What we are witnessing now is a shift in our fight for survival. When the truth is being distorted by those we elect into positions of power, it is then necessary for us to formulate another plan of action that will ensure the safety of our race. The generational pain that has been passed down in our families and that is buried deeply in our hearts will never go away until systemic racism is addressed and eradicated. 

How many other actions like this have taken place that are not witnessed by the public eye?

What can be done? Call it out when you see it. Identify the bad seeds in law enforcement agencies and remove them. And make sure that those officers who break the law are prosecuted, convicted and sentenced to the fullest extent of the law. Just to clarify … the Black community is not anti-police, but we are anti-unlawful police brutality and harassment.  

During peaceful protests, it is important that law enforcement not be seen as an occupying power. Officers on the Monterey Peninsula, and particularly in Seaside right now, are making a conscious effort to connect with and embrace the community. And the Justice in Policing Act bill that was recently unveiled by House and Senate Democrats is a positive step in the right direction, but it’s just a start. 

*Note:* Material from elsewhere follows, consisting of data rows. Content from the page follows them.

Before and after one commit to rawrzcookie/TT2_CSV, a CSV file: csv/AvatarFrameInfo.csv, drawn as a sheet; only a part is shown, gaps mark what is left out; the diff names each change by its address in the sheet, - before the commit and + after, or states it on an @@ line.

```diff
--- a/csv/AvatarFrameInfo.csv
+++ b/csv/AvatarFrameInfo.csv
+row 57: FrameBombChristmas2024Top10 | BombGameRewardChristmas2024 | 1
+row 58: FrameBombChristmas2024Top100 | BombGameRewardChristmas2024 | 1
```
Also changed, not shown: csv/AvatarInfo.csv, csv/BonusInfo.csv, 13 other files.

What if Darnella Frazier hadn’t recorded George Floyd’s murder? How many other actions like this have taken place that are not witnessed by the public eye? One egregious act was caught on film, we were outraged, and we are responding. The countless other incidents that weren’t filmed and that aren’t in the spotlight remain hidden in the shadows. That gives me pause. 

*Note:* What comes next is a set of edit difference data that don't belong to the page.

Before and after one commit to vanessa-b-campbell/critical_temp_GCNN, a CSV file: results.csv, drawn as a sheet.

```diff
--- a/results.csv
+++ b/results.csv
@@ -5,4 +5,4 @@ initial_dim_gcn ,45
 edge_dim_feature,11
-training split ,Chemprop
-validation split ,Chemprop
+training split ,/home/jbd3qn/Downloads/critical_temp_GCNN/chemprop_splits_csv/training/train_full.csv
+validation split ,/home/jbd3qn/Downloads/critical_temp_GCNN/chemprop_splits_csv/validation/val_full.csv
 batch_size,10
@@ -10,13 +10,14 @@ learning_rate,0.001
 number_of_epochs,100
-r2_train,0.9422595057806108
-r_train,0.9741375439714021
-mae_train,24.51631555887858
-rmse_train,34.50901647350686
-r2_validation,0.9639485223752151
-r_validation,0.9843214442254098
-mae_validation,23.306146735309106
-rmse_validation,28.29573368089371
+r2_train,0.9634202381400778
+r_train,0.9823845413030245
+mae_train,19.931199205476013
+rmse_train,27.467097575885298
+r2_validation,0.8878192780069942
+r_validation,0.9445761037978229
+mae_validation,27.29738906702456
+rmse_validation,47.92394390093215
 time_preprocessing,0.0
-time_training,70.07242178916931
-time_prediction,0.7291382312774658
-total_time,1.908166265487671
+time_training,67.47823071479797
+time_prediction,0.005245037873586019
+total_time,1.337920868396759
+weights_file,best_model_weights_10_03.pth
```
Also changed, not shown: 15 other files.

Although the morning sunrise was melancholy for me, I do remain hopeful that steps are being taken so that I can witness many heartwarming sunsets in the future. Let us not forget George Floyd. We as a people can and must do better if we truly want to put an end to this ongoing and unlawful attack on our community and its citizens. Marching in the streets can generate much needed attention but marching to the voting booth can generate long lasting change. 


Have something to say about this story? Send us a letter.



Yvonne Thomas

About Yvonne Thomas

Yvonne Thomas is a veteran journalist, media professional, and the founder and CEO of both Precision Creative Services and YGolf Magazine. She was the first African American student at the University of Southern California to graduate with a degree in Sports Information-Broadcast Journalism. Her career highlights also include working at ABC Sports, CBS Sports, the Los Angeles Express of the United States Football League, and as the Editor of the City of Los Angeles Department of Recreation and Parks newsletter. She is the Executive Director of the Monterey County NAACP.